In 1840, [Sir James Kay-Shuttleworth] founded with E. Carleton Tufnell, the Battersea Normal College for the training of teachers of pauper children.[3] This became the College of St Mark and St John at Battersea, London and is now University College Plymouth St Mark & St John. This was the first training college for school teachers; today's system of national school education, with public inspection, trained teachers and its support by state as well as local funds, is largely due to their initiative. (Wikipedia)

Battersea Training College, from the Illustrated London News Vol 2, June 1843
The picture and description of the training college, however, bears little resemblance to the building at the top of this page and the derelict building of 1900.

In fact the college was built a quarter mile south of the church.
Bolingbroke House c1900 Battersea Church Road, Bolingbroke House, derelict, 1900

Click on this link to see larger images City of London

See also

4     Bolingbroke Hospital

"Canon Clarke oversaw negotiations to buy an old mansion named Bolingbroke House in 1876 and after much improvement and investment from philanthropic sources, the Bolingbroke Hospital first opened in 1880 under the control of a managing committee, to which Canon Clarke was appointed President."

"Bolingbroke Hospital opened in 1880 at Bolingbroke House, Battersea. It was founded by Canon John Erskine Clarke, Vicar of Saint Mary, Battersea. Originally a voluntary hospital, it provided treatment to members of the public who preferred to pay for some or part of their care rather than attend Poor Law Institutions. During the Second World War, it became affiliated to Saint Thomas' Hospital and acted as an emergency hospital for war casualties. In 1948, despite some misgivings, the hospital became part of the new National Health Service and consequently was administered by the Battersea and Putney Hospital Management Group of the South West Metropolitan Regional Hospital Board. The hospital experienced mixed fortunes in the following years, including the opening of a coronary care unit in 1967 and the closure of the casualty department in 1974. The reorganisation of the National Health Service in 1974 saw the hospital pass to the Merton, Sutton and Wandsworth Area Health Authority of South West Thames Regional Hospital Board. In the 1980s, the hospital was redeveloped to focus on services for the elderly. In 1993, it became part of the newly formed Saint George's Healthcare NHS Trust. With the building deteriorating, the issue of fire safety at the hospital became a concern. In 2004, the NHS trust transferred the inpatient services to surrounding nursing homes and other community hospitals. Bolingbroke continued to act as a community hospital with extensive outpatient services and a day hospital. However in 2008 the entire hospital was closed and the remaining services were relocated to Saint John's Therapy Centre, Battersea."

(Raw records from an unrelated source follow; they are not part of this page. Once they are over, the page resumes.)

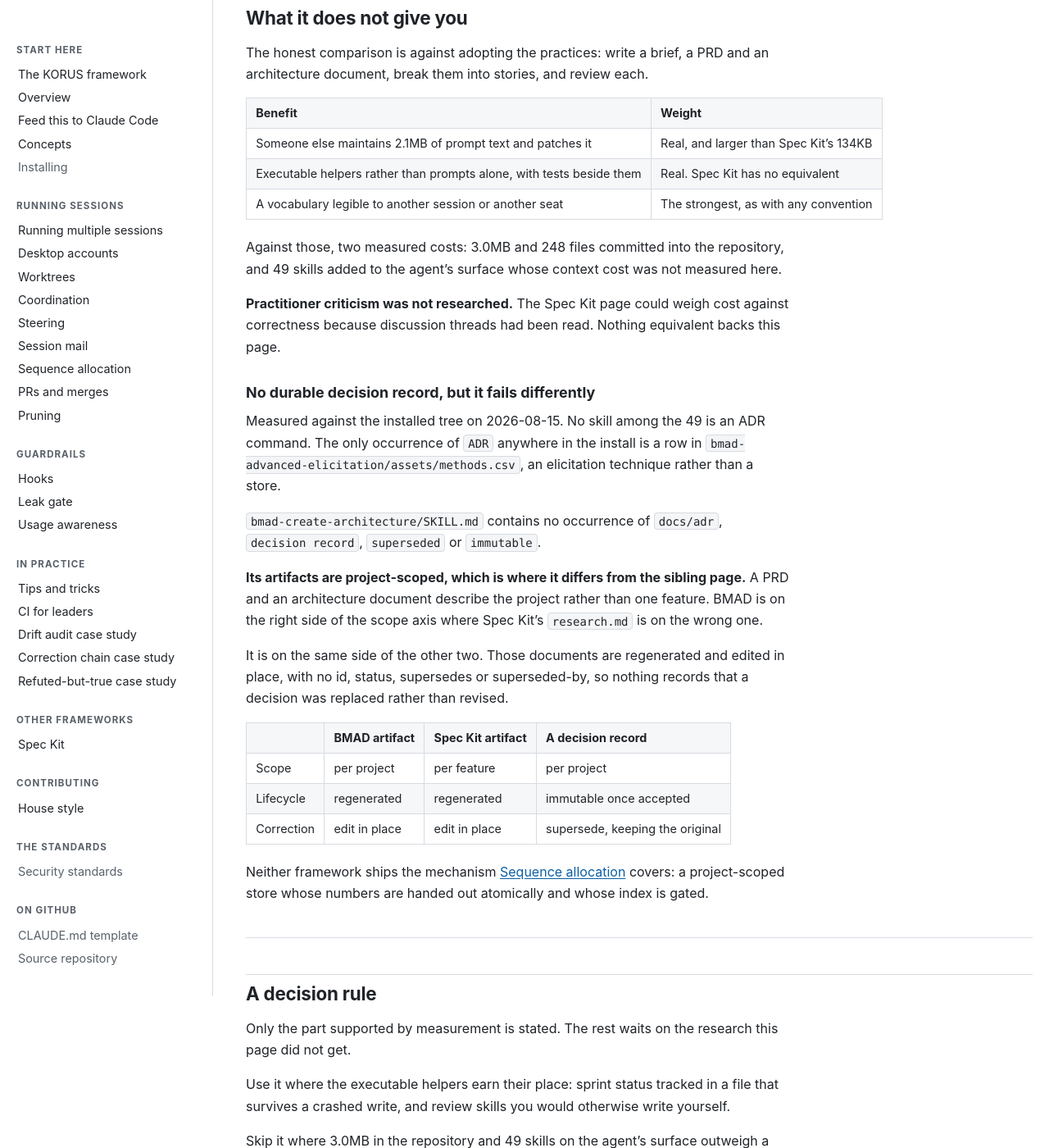
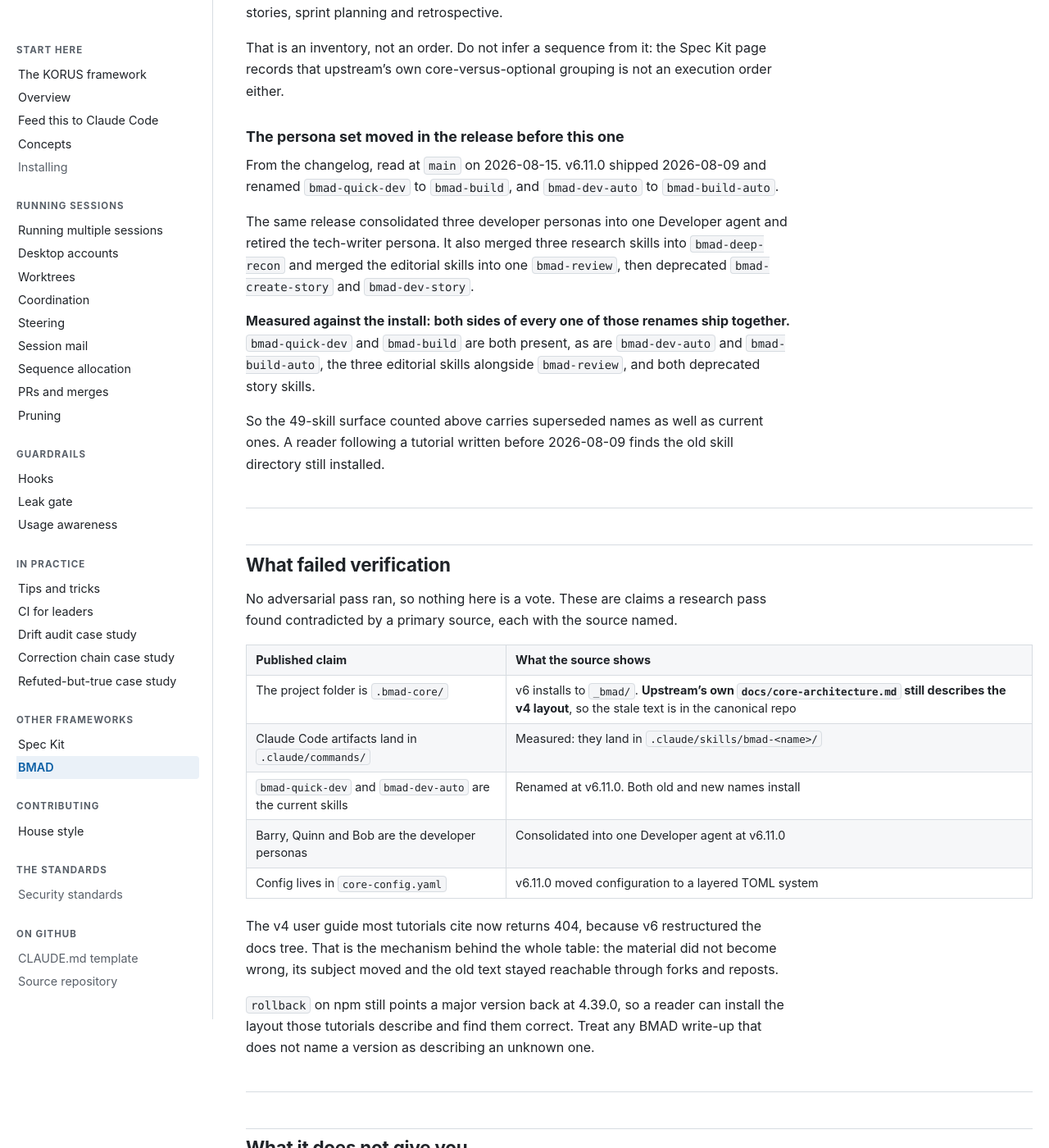
Before and after one commit to wshallwshall/claude-multisession, a Jekyll site: the page built from docs/FRAMEWORK-bmad.md, in a window 1280 px wide and 1400 px high, scrolled down 4633 px. Shown: the whole window at 82% size. Built offline with Jekyll 4.4.1, drawn with Linux system fonts in a browser that asks for light colours; some of the changed text lies outside the part shown.

Commit message:
Fill BMAD's research rows from the journal, and put the page in the nav
The /deep-research run against BMAD's gaps had completed and its journal
was still on disk unread. Mining it was free, and it carried more than the
one sample previously taken from it suggested.

THE FINDING THAT CHECKS AGAINST THE INSTALL. v6.11.0's changelog renames
bmad-quick-dev to bmad-build and bmad-dev-auto to bmad-build-auto,
consolidates three developer personas into one, merges the editorial skills
into bmad-review, and deprecates bmad-create-story and bmad-dev-story.
Measured against the installed tree: BOTH SIDES OF EVERY ONE OF THOSE SHIP
TOGETHER. That is why the surface is 49 skills, and it means a reader
following a pre-2026-08-09 tutorial finds the old directory installed.

The false-claims row is now a table of five, each naming the source that
contradicts it, including one where the stale text is in the canonical repo:
docs/core-architecture.md still describes the v4 bmad-core/ layout while v6
installs _bmad/. The mechanism behind all five is that the v4 user guide
most tutorials cite now 404s, so the material did not become wrong -- its
subject moved and the old text stayed reachable.

The cost row carries upstream issue #1343: over 67% of a 200K window
consumed at activation, TEA at ~172,750 tokens, and a stated goal of getting
under 30%. Flagged as unpinned, because the issue names no version and the
skill consolidation postdates it. Cost criticism, not correctness.

INDEPENDENT CORROBORATION FOR THE MEASURED CONCURRENCY FINDING:
thbst16/bmad-parallel-development is a third-party skill that exists to run
BMAD stories across git worktrees, and its rules are manual compensations --
story files created on main first, one agent one story, sequential phases,
mandatory cleanup. Its state is a hand-maintained bash file and its worktrees
come from a shell script, which is the only place git is invoked at all.

The nav entry goes in because the condition set for holding it is met: the
rows are filled. Two stay unestablished and say so, which is what HS-21
requires rather than omission.

173 tests, the same 5 pandoc-environment failures. Ratchets unmoved at
180/181, 19/19 and 88/88; three sentences over the limit were rewritten
rather than baselined.

Co-Authored-By: Claude Opus 5 <noreply@anthropic.com>
Claude-Session: https://claude.ai/code/session_01VwhjHSMA753Yv54BPoNHmb

```diff
--- a/docs/FRAMEWORK-bmad.md
+++ b/docs/FRAMEWORK-bmad.md
@@ -16,7 +16,8 @@ gitignored. Its project-root resolution is fail-closed, which is the one place i
 than Spec Kit. Not for you if you want a tutorial: read the upstream docs.
 
 **How to use it.** If you run concurrent sessions, start at
-[How it holds state](#how-it-holds-state). Two rows of this page are unresearched and say so.
+[How it holds state](#how-it-holds-state). What is measured and what is researched is marked
+throughout, and two rows remain unestablished and say so.
 
 ---
 
@@ -121,6 +122,24 @@ sessions at once.
 agent session.** Nothing here is a claim about what an agent does with the state, only about what
 the scripts do to it.
 
+### Somebody built the concurrency story separately
+
+The strongest corroboration is an artifact that exists. `thbst16/bmad-parallel-development` is a
+third-party Claude Code skill for running BMAD stories in parallel across git worktrees, found by a
+research pass on 2026-08-15.
+
+Core BMAD ships no such thing. That skill's rules read as manual compensations for its absence.
+
+Story files must be created on main before worktrees exist, one agent takes one story, phases run
+sequentially, and cleanup is mandatory before the next set.
+
+Its state is a hand-maintained bash file mapping story ids to branches, and its worktrees are
+created by a shell script. **That script is the only place git is invoked at all**, and it is
+external to BMAD rather than one of its agents.
+
+That is independent evidence for the measurement above. Isolation comes from a human naming stories
+into disjoint modules and from separate directories, not from any mechanism the framework provides.
+
 ---
 
 ## Install and initialise
@@ -146,8 +165,8 @@ npx bmad-method@6.11.0 install --yes --tools claude-code --modules bmm --directo
 
 ## The flow
 
-**Not established.** The documented persona order was to come from a research pass that was stopped
-before it reported, so this page does not state one.
+**The documented persona order is still not established.** A research pass read the changelog and the
+release feed and surfaced no upstream statement of a phase sequence, so this page states none.
 
 What the installed tree shows is the skill set enumerated above, which names six agent personas
 directly: analyst, architect, dev, pm, ux-designer, plus the party-mode aggregator. Artifact-shaped
@@ -156,16 +175,44 @@ skills sit beside them for PRD, architecture, epics and stories, sprint planning
 That is an inventory, not an order. Do not infer a sequence from it: the Spec Kit page records that
 upstream's own core-versus-optional grouping is not an execution order either.
 
+### The persona set moved in the release before this one
+
+From the changelog, read at `main` on 2026-08-15. v6.11.0 shipped 2026-08-09 and renamed
+`bmad-quick-dev` to `bmad-build`, and `bmad-dev-auto` to `bmad-build-auto`.
+
+The same release consolidated three developer personas into one Developer agent and retired the
+tech-writer persona. It also merged three research skills into `bmad-deep-recon` and merged the
+editorial skills into one `bmad-review`, then deprecated `bmad-create-story` and `bmad-dev-story`.
+
+**Measured against the install: both sides of every one of those renames ship together.**
+`bmad-quick-dev` and `bmad-build` are both present, as are `bmad-dev-auto` and `bmad-build-auto`,
+the three editorial skills alongside `bmad-review`, and both deprecated story skills.
+
+So the 49-skill surface counted above carries superseded names as well as current ones. A reader
+following a tutorial written before 2026-08-09 finds the old skill directory still installed.
+
 ---
 
 ## What failed verification
 
-**Not established.** No verification pass ran against published BMAD material, so this page kills no
-claims and should not be read as endorsing any.
+No adversarial pass ran, so nothing here is a vote. These are claims a research pass found
+contradicted by a primary source, each with the source named.
 
-The Spec Kit pass found 9 of 25 claims false, 3 of them true in an earlier release. BMAD 6.11.0
-shipped the day this page was written, and its `rollback` tag points a major version back at 4.39.0.
-Treat any BMAD write-up predating mid-2026 as unverified here.
+| Published claim | What the source shows |
+|---|---|
+| The project folder is `.bmad-core/` | v6 installs to `_bmad/`. **Upstream's own `docs/core-architecture.md` still describes the v4 layout**, so the stale text is in the canonical repo |
+| Claude Code artifacts land in `.claude/commands/` | Measured: they land in `.claude/skills/bmad-<name>/` |
+| `bmad-quick-dev` and `bmad-dev-auto` are the current skills | Renamed at v6.11.0. Both old and new names install |
+| Barry, Quinn and Bob are the developer personas | Consolidated into one Developer agent at v6.11.0 |
+| Config lives in `core-config.yaml` | v6.11.0 moved configuration to a layered TOML system |
+
+The v4 user guide most tutorials cite now returns 404, because v6 restructured the docs tree. That
+is the mechanism behind the whole table: the material did not become wrong, its subject moved and
+the old text stayed reachable through forks and reposts.
+
+`rollback` on npm still points a major version back at 4.39.0, so a reader can install the layout
+those tutorials describe and find them correct. Treat any BMAD write-up that does not name a version
+as describing an unknown one.
 
 ---
 
@@ -183,8 +230,32 @@ document, break them into stories, and review each.
 Against those, two measured costs: 3.0MB and 248 files committed into the repository, and 49 skills
 added to the agent's surface whose context cost was not measured here.
 
-**Practitioner criticism was not researched.** The Spec Kit page could weigh cost against
-correctness because discussion threads had been read. Nothing equivalent backs this page.
+### The reported cost is the context window
+
+From upstream's own tracker, read 2026-08-15. Issue #1343, opened 2026-01-16, reports BMAD agents
+consuming over 67% of a 200K context window **at activation**, before any work begins.
+
+| Agent | Activation cost reported |
+|---|---|
+| TEA | ~172,750 tokens, 86% of the window |
+| SM | ~22,130 tokens, 11% |
+| DEV | ~19,830 tokens, 10% |
+
+TEA's knowledge base alone is cited at 571KB, or roughly 143K tokens, and the issue's stated goal is
+to bring typical sessions under 30%. Issue #1235 reports excessive token usage in workflows
+separately.
+
+**The issue names no version**, which is worth carrying: the skill consolidation at v6.11.0 cut the
+core count from fourteen to eight, so these figures may predate it. They are the hardest numbers
+published and they are unpinned.
+
+**This is cost criticism, not correctness criticism.** No source found reports the framework
+producing wrong output. It reports the framework eating the window before the work starts, which is
+the same shape the Spec Kit page records for that tool.
+
+One reception datum, worth its caveat. An independent comparison logs eight Hacker News submissions
+between 2025-08 and 2026-03, scoring 4, 2, 2, 2, 2, 2, 1 and 1 with no comments on any. That is
+against tens of thousands of GitHub stars. Forum quality, and it measures discussion, not use.
 
 ### No durable decision record, but it fails differently
 
@@ -216,8 +287,7 @@ project-scoped store whose numbers are handed out atomically and whose index is
 
 ## A decision rule
 
-Only the part supported by measurement is stated. The rest waits on the research this page did not
-get.
+Stated only where measurement or a named source supports it.
 
 Use it where the executable helpers earn their place: sprint status tracked in a file that survives
 a crashed write, and review skills you would otherwise write yourself.
@@ -255,14 +325,16 @@ that file.
 
 | Question | Status |
 |---|---|
-| The documented persona order and phase boundaries | Not established. The research pass was stopped before reporting |
-| Which published claims about BMAD are false for 6.11.0 | Not established. No verification pass ran |
-| Practitioner-reported cost: context, bloat, brownfield difficulty | Not established |
-| The context cost of 49 skills on an agent's surface | Not measured. The same gap the Spec Kit page records for 10 |
+| The documented persona order and phase boundaries | Not established. No upstream statement of a sequence was found |
+| Whether the reported activation costs apply to 6.11.0 | Not established. Issue #1343 names no version, and the skill consolidation postdates it |
+| The context cost of these 49 skills on Claude's own surface | Not measured. Distinct from BMAD's agent activation figures |
+| Brownfield versus greenfield difficulty | Not established. The cost material found is about context, not codebase shape |
 | Behaviour under a live agent session | Not measured. The scripts were run directly |
+| How it interacts with `CLAUDE.md` and pre-existing skills | Not established. The same gap the Spec Kit page records |
 
-Four of the nine lens rows are therefore thinner than their counterparts on the sibling page. The
-volume of measured install detail above should not disguise that.
+Two rows stay thinner than their counterparts on the sibling page: the flow, which states no persona
+order, and the cost figures, which are unpinned to a version. The volume of measured detail above
+should not disguise either.
 
 ---
 
@@ -272,13 +344,16 @@ volume of measured install detail above should not disguise that.
 |---|---|
 | Version measured | 6.11.0, `latest` on npm on 2026-08-15 |
 | Install measured | `--tools claude-code --modules bmm`, non-interactive |
-| Established by running it | Sizes, counts, state paths, resolution behaviour, the worktree case |
+| Established by running it | Sizes, counts, state paths, resolution behaviour, the worktree case, the renamed skills shipping together |
 | Established by reading installed source | `_atomic_write` semantics, the absence of a lock |
-| Established by verification | Nothing. No pass ran |
+| Established by a research pass | The changelog renames, the activation-cost figures, the parallel-development skill |
 
-Everything on this page came from the installed tree or from `npm view`. No blog post, tutorial or
-model recollection contributed to it, which is why the unresearched rows are empty rather than
-plausible.
+The measured half came from the installed tree and `npm view`. The researched half names its source
+in every case, and no claim rests on model recollection.
+
+**The research half used a refutation harness whose kill lists are not reliable.** See
+[a claim three verifiers refuted](CASE-STUDY-refuted-but-true.md). Nothing above is stated because a
+verifier rejected its opposite; each researched row names a document instead.
 
 To re-check, in descending order of reliability:
 
--- a/docs/_data/nav.yml
+++ b/docs/_data/nav.yml
@@ -158,6 +158,9 @@
     - label: Spec Kit
       title: "Spec Kit 0.16.4, evaluated"
       path: /FRAMEWORK-spec-kit.html
+    - label: BMAD
+      title: "BMAD 6.11.0, evaluated"
+      path: /FRAMEWORK-bmad.html
 
 - group: Contributing
   items:
```
Also changed, not shown: HANDOFF.md (+12 -18 lines), docs/CASE-STUDY-refuted-but-true.md (+3 -3 lines), docs/SEQUENCE-ALLOC.md (+14 -0 lines).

1833 Report of the death of a worker Thomas Beale in an accident at the mills

Glasgow Herald Jan 11 1833.

1841 Sale of the Mills as part of a larger estate and currently occupied by Mr Dives. [James or Thomas?]

c1884 New mills built.

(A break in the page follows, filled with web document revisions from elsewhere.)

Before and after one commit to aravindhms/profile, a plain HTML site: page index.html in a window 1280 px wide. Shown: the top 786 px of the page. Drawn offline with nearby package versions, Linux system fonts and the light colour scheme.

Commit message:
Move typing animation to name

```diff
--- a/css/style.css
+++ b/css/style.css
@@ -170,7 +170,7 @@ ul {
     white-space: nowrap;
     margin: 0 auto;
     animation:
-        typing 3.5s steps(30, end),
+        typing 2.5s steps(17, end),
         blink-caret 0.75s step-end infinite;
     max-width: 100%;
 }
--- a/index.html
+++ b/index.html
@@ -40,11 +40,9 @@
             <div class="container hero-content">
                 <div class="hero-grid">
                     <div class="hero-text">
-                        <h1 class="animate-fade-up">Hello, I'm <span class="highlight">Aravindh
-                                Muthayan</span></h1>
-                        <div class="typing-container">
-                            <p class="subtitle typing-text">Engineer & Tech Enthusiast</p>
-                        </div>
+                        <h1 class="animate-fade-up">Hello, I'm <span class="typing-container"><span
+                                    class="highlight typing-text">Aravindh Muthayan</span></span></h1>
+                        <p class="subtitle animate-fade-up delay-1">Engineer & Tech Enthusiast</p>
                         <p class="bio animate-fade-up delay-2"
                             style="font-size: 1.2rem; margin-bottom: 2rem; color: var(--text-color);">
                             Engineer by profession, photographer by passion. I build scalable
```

Lt. Col. Mark James Mayhew (1871-1944) 1871 Born the son of James William Mayhew. He was educated at Harrow.
1891 Living at 1 Spencer Park, Wandsworth (age 19 born Battersea), Miller's Assistant. With his parents James W. (age 52 born Little Bentley, Essex), Miller and Mary (age 51 born Finton, Essex). Plus three servants.
1894 At the age of 23, he inherited great wealth and became the proprietor of the Battersea Flour Mills.

1897 Mayhew and Son(s) reduce the working week from 59 to 53 hours for the same wages.

1913 The mills and the business offered for sale by order of the Chancery Division but were not sold.

1921 Advertised as Mark Mayhew Ltd.

Grace's Guide to British Industrial History

Most of the manor house was demolished in 1793, and later became the site of flour mills.

Dives' Flour Mills cover a portion of the site where once stood this venerable mansion.  
All About Battersea 1882